Calm waters have not always prevailed for the drama.

Early on, leading man Alex O'Loughlin, who embodies the flawed and complicated heroic Lt. Commander Steve McGarrett, developed prescription drug dependency issues after back injuries from the demanding stunts required as his character. Those problems were quickly resolved, but the Australian actor continued to suffer from back pain that impeded his life as a loving and involved father of three and a husband to wife, Malia.

He has made Oahu home for many years with his family.

Loyalty and dedication to one’s craft are admirable, but the star’s future as a parent persuaded Alex O'Loughlin that Season 8 might be his last. A fresh lease on life came when the star found relief through stem-cell treatment and creative invigoration from new cast members, Beulah Koale and Meaghan Rath, who brought youthful energy to “Hawaii Five-O.” O'Loughlin has directed and written stories in the past two seasons, and also added ideas that have become integral to the drama.

Many fans were rife with grief after the decisions to depart “Hawaii Five-O” by founding members Grace Park and Daniel Dae Kim after Season 7. The issues of salary parity and valuing diversity came forth with a vengeance for the drama always founded in “ohana.” A new spirit of inclusion was clearly visible after the storm, and every cast member came to the forefront in unique ways through storylines. After offers and failed negotiations, Park and Kim left the show, but the “ohana” remains.

No big headed ideas

Consistency is key to any long-running success in television, and the “Hawaii Five-O” production team of Peter Lenkov, Roberto Orci, Alex Kurtzman, and David Wolkove have been at the core of this hard-hitting and full-of-heart corps of crime-fighters from the start.

In March at PaleyFest, Alex O'Loughlin downplayed his part in the series’ success, saying he was merely a conduit and “a cog in the wheel” who did his job every day and felt proud of the work done with “Hawaii Five-O.” He marveled at Peter Lenkov’s ability “to create new content in perpetuity,” even through a rebooted format.

The chemistry between Scott Caan (as Detective Danny Williams) and Alex O'Loughlin formed the early core of the show, and many fans can still recall and recite the famous “carguments” between the two. The actors themselves came up with the whole concept of the beloved bickering, which even led to couples’ therapy. The ability of the pair to simultaneously evoke laughter and tears within a few minutes is flawless and history is never forgotten.

The sense of legacy is palpable and embedded.
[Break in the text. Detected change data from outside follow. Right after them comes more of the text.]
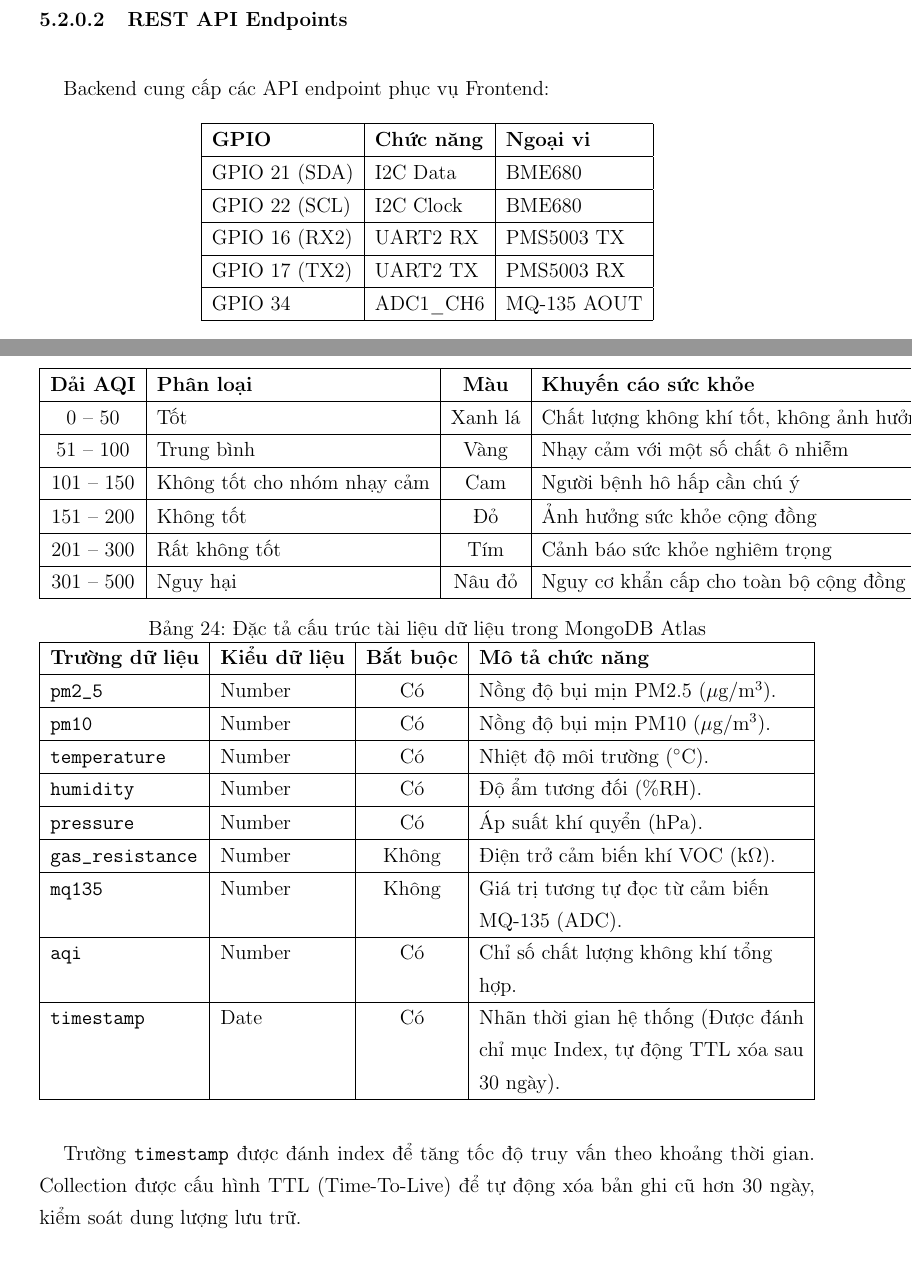
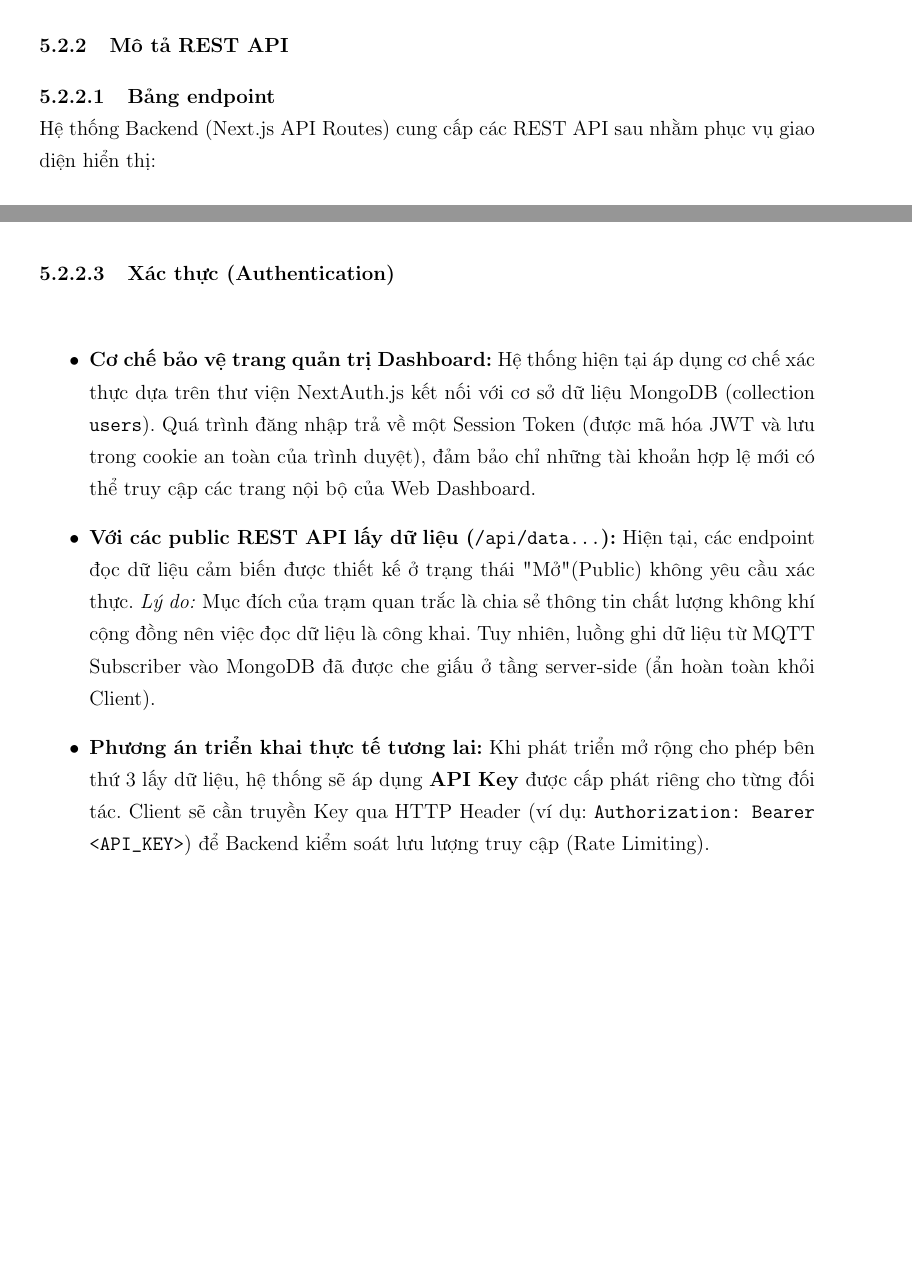
Before and after one commit to nhhoang1510/aqistation, a LaTeX document (aqi-dashboard/báo cáo/bc.tex): two parts of pages 64 and 65 of 80 before the commit and two parts of pages 65 and 66 of 81 after it, joined at a grey line, cut so that both start at the same text, the shorter picture padded with empty space. Compiled offline with pdfLaTeX.

Commit message:
docs: cap nhat database va rest api theo format yeu cau

```diff
--- a/aqi-dashboard/báo cáo/bc.tex
+++ b/aqi-dashboard/báo cáo/bc.tex
@@ -1637,3 +1626,0 @@ Dịch vụ Node.js chạy liên tục, kết nối bất đồng bộ đến MQ
-\paragraph{REST API Endpoints}\mbox{}\\
-
-Backend cung cấp các API endpoint phục vụ Frontend:
@@ -1640,19 +1655,8 @@ Backend cung cấp các API endpoint phục vụ Frontend:
+\subsubsection{Mô tả REST API}
+
+\paragraph{Bảng endpoint}\mbox{}\\
+Hệ thống Backend (Next.js API Routes) cung cấp các REST API sau nhằm phục vụ giao diện hiển thị:
 
 \begin{table}[H]
 \centering
-\begin{tabular}{|l|l|l|}
-        \hline
-        \textbf{GPIO} & \textbf{Chức năng} & \textbf{Ngoại vi} \\
-        \hline
-        GPIO 21 (SDA) & I2C Data  & BME680 \\
-        \hline
-        GPIO 22 (SCL) & I2C Clock & BME680 \\
-        \hline
-        GPIO 16 (RX2) & UART2 RX  & PMS5003 TX \\
-        \hline
-        GPIO 17 (TX2) & UART2 TX  & PMS5003 RX \\
-        \hline
-        GPIO 34       & ADC1\_CH6 & MQ-135 AOUT \\
-        \hline
-    \end{tabular}
 \caption{Danh sách REST API endpoint của hệ thống}
@@ -1667,45 +1662,0 @@ Dữ liệu được lưu trong MongoDB Atlas (M0 Free Tier, 512\,MB) theo schem
-\begin{table}[H]
-\centering
-\begin{tabular}{|c|l|c|l|}
-\hline
-\textbf{Dải AQI} & \textbf{Phân loại} & \textbf{Màu} & \textbf{Khuyến cáo sức khỏe} \\
-        \hline
-0 -- 50    & Tốt                    & Xanh lá    & Chất lượng không khí tốt, không ảnh hưởng sức khỏe \\
-        \hline
-51 -- 100  & Trung bình         & Vàng       & Nhạy cảm với một số chất ô nhiễm \\
-        \hline
-101 -- 150 & Không tốt cho nhóm nhạy cảm  & Cam        & Người bệnh hô hấp cần chú ý \\
-        \hline
-151 -- 200 & Không tốt         & Đỏ         & Ảnh hưởng sức khỏe cộng đồng \\
-        \hline
-201 -- 300 & Rất không tốt& Tím        & Cảnh báo sức khỏe nghiêm trọng \\
-        \hline
-301 -- 500 & Nguy hại          & Nâu đỏ     & Nguy cơ khẩn cấp cho toàn bộ cộng đồng \\
-        \hline\end{tabular}
-\caption{Đặc tả cấu trúc tài liệu dữ liệu trong MongoDB Atlas}
-\label{tab:db_schema}
-\begin{tabularx}{\textwidth}{|l|l|c|>{\raggedright\arraybackslash}X|}
-\hline
-\textbf{Trường dữ liệu} & \textbf{Kiểu dữ liệu} & \textbf{Bắt buộc} & \textbf{Mô tả chức năng} \\
-        \hline
-\texttt{pm2\_5}          & Number & Có & Nồng độ bụi mịn PM2.5 ($\mu$g/m$^3$). \\
-        \hline
-\texttt{pm10}           & Number & Có & Nồng độ bụi mịn PM10 ($\mu$g/m$^3$). \\
-        \hline
-\texttt{temperature}    & Number & Có & Nhiệt độ môi trường ($^\circ$C). \\
-        \hline
-\texttt{humidity}       & Number & Có & Độ ẩm tương đối (\%RH). \\
-        \hline
-\texttt{pressure}       & Number & Có & Áp suất khí quyển (hPa). \\
-        \hline
-\texttt{gas\_resistance} & Number & Không & Điện trở cảm biến khí VOC (k$\Omega$). \\
-        \hline
-\texttt{mq135}          & Number & Không & Giá trị tương tự đọc từ cảm biến MQ-135 (ADC). \\
-        \hline
-\texttt{aqi}            & Number & Có & Chỉ số chất lượng không khí tổng hợp. \\
-        \hline
-\texttt{timestamp}      & Date   & Có & Nhãn thời gian hệ thống (Được đánh chỉ mục Index, tự động TTL xóa sau 30 ngày). \\
-        \hline\end{tabularx}
-\end{table}
-
-Trường \texttt{timestamp} được đánh index để tăng tốc độ truy vấn theo khoảng thời gian. Collection được cấu hình TTL (Time-To-Live) để tự động xóa bản ghi cũ hơn 30 ngày, kiểm soát dung lượng lưu trữ.
@@ -1712,3 +1705,9 @@ Trường \texttt{timestamp} được đánh index để tăng tốc độ truy
+\paragraph{Xác thực (Authentication)}\mbox{}\\
+\begin{itemize}
+    \item \textbf{Cơ chế bảo vệ trang quản trị Dashboard:} Hệ thống hiện tại áp dụng cơ chế xác thực dựa trên thư viện NextAuth.js kết nối với cơ sở dữ liệu MongoDB (collection \texttt{users}). Quá trình đăng nhập trả về một Session Token (được mã hóa JWT và lưu trong cookie an toàn của trình duyệt), đảm bảo chỉ những tài khoản hợp lệ mới có thể truy cập các trang nội bộ của Web Dashboard.
+    \item \textbf{Với các public REST API lấy dữ liệu (\texttt{/api/data...}):} Hiện tại, các endpoint đọc dữ liệu cảm biến được thiết kế ở trạng thái "Mở" (Public) không yêu cầu xác thực. \textit{Lý do:} Mục đích của trạm quan trắc là chia sẻ thông tin chất lượng không khí cộng đồng nên việc đọc dữ liệu là công khai. Tuy nhiên, luồng ghi dữ liệu từ MQTT Subscriber vào MongoDB đã được che giấu ở tầng server-side (ẩn hoàn toàn khỏi Client).
+    \item \textbf{Phương án triển khai thực tế tương lai:} Khi phát triển mở rộng cho phép bên thứ 3 lấy dữ liệu, hệ thống sẽ áp dụng \textbf{API Key} được cấp phát riêng cho từng đối tác. Client sẽ cần truyền Key qua HTTP Header (ví dụ: \texttt{Authorization: Bearer <API\_KEY>}) để Backend kiểm soát lưu lượng truy cập (Rate Limiting).
+\end{itemize}
 
 \subsection{Kết quả hiển thị Web Dashboard}
 Khối hiển thị là tầng giao tiếp với người dùng cuối, bao gồm giao diện Web Dashboard được xây dựng bằng framework Next.js và triển khai trên nền tảng Vercel.
```
Also changed, not shown: aqi-dashboard/báo cáo/bc.tex (92 more changed lines).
Hawaii Five-O” has honored the past in numerous ways over nine seasons, from the brilliant revisit of the “Hookman” episode, directed by Peter Weller, to having original and familiar guest stars in recurring roles. Original title credits have been memorialized. In a flash, viewers can be swept up in the personal and very human situations of the team members, and then be transported into life or death action.

Children have grown up, romances have ended, loved ones have died while others have been saved. Justice has been celebrated, and a few tortured memories still haunt the minds of each person on the force. Their authentic humanity is what gives them strength against legendary foes.

It's all part of being “ohana,” and the family now looks to another full season-- and a full decade-- a more stories to tell.